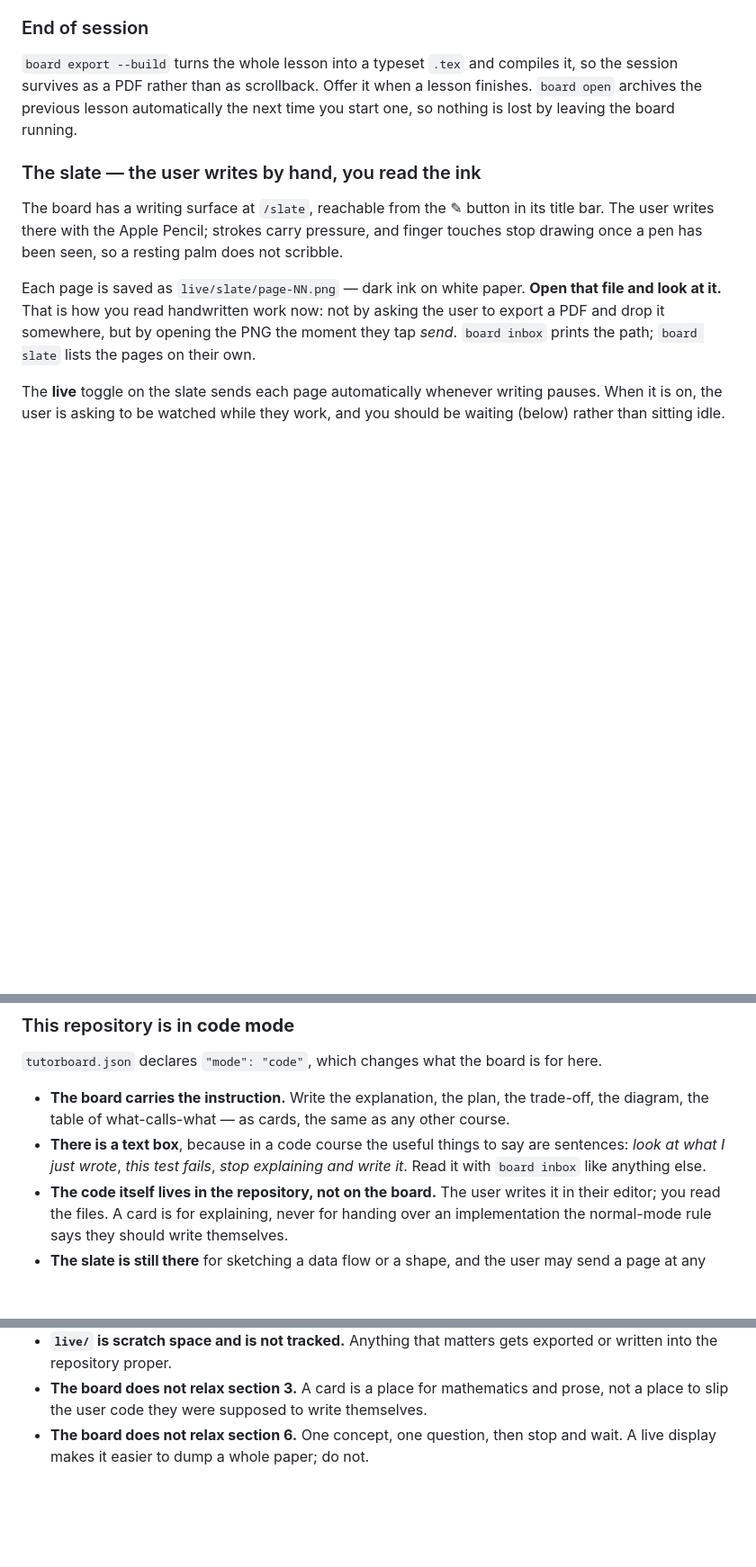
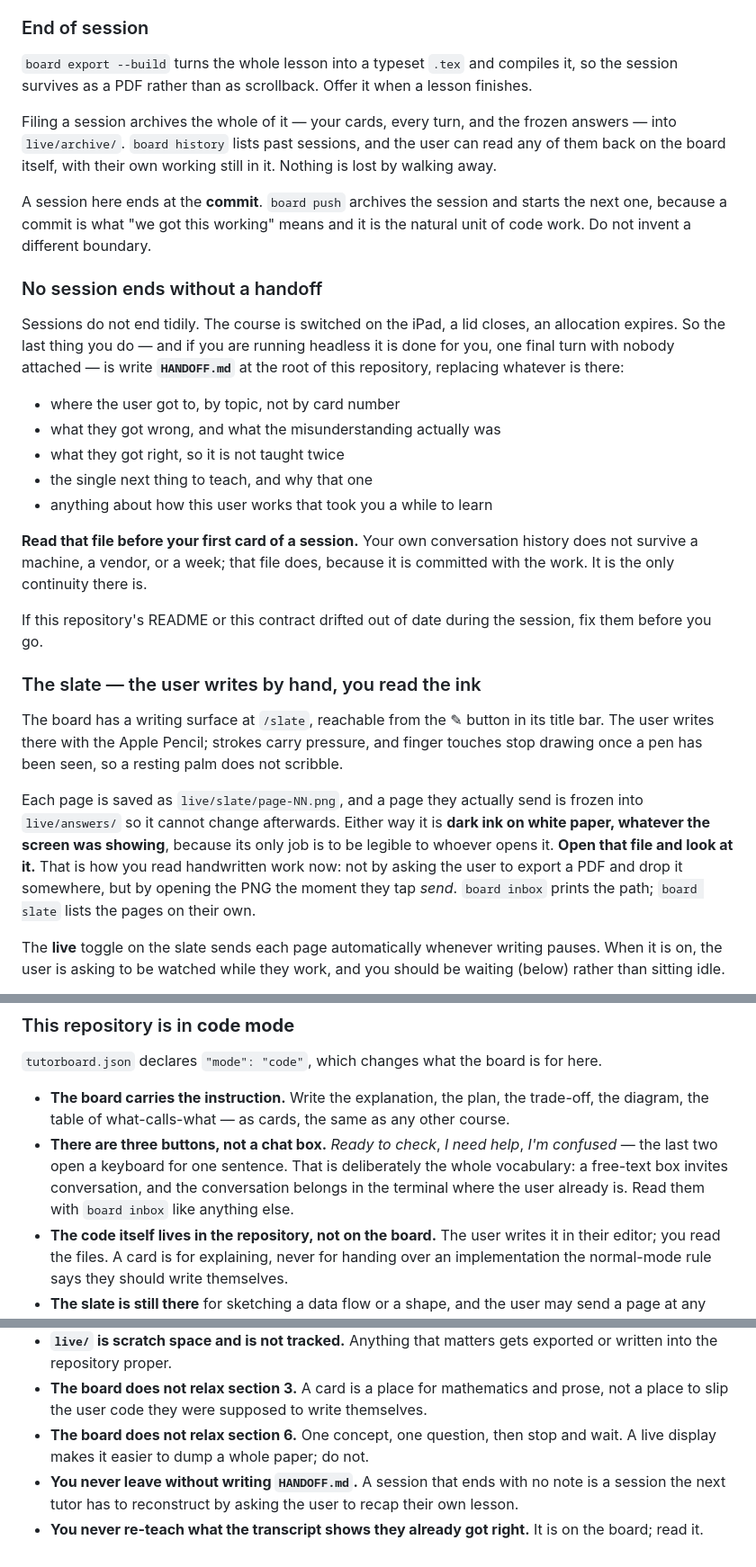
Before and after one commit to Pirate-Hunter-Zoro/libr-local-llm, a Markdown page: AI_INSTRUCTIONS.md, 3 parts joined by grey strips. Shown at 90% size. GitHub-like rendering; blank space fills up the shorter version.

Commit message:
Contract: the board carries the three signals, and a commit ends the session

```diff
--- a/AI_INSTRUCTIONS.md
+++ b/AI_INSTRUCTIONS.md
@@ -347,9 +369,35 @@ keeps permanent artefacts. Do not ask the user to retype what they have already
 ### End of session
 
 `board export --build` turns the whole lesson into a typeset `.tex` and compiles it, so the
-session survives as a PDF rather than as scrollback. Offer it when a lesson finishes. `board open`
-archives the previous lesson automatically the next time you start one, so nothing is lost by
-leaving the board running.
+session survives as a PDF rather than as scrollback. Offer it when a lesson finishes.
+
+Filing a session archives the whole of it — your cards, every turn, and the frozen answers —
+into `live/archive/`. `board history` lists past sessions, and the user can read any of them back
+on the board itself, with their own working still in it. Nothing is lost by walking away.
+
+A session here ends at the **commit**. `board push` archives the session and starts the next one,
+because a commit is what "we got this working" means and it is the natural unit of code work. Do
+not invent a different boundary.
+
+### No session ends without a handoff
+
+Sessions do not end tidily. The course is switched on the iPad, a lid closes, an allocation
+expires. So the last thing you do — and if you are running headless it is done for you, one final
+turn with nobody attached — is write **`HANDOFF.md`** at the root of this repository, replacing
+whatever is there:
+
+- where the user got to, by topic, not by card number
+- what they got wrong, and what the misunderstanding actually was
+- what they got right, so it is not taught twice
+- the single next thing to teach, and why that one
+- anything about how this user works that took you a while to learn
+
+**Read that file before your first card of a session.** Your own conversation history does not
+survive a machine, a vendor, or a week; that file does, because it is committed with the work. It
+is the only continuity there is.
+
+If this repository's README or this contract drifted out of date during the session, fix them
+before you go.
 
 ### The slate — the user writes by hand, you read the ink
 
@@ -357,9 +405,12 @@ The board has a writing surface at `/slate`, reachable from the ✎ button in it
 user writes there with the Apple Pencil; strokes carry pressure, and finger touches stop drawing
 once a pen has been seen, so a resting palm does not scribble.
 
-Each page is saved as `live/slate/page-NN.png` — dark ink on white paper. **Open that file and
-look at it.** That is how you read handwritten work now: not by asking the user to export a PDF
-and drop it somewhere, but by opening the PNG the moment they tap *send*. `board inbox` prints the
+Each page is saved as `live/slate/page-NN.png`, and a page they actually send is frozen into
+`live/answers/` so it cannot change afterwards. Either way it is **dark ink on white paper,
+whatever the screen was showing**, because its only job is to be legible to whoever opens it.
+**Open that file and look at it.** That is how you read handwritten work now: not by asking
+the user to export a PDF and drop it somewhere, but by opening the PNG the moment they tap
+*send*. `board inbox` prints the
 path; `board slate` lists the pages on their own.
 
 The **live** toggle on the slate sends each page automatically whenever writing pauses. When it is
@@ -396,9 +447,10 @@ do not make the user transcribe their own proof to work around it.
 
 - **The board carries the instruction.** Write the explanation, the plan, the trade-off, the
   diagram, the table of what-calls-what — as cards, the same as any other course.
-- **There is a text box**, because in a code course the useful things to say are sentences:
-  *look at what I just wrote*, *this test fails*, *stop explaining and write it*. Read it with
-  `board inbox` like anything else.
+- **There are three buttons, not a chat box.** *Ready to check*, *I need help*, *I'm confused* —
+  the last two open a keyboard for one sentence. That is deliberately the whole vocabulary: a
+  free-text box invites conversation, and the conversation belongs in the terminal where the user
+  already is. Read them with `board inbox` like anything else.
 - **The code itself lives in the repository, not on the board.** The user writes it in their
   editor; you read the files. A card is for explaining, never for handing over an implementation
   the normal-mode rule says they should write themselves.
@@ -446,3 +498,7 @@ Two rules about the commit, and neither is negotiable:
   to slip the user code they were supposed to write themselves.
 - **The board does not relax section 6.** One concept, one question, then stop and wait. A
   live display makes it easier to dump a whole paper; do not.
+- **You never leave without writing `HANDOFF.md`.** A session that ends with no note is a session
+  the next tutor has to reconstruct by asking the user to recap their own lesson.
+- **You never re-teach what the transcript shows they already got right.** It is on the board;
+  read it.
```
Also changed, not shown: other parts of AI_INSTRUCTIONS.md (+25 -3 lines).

HOW TO COMPLETE THIS TASK:
For the records above, state how many lines contain the word "their". Give only the number.

TASK RESULT:
5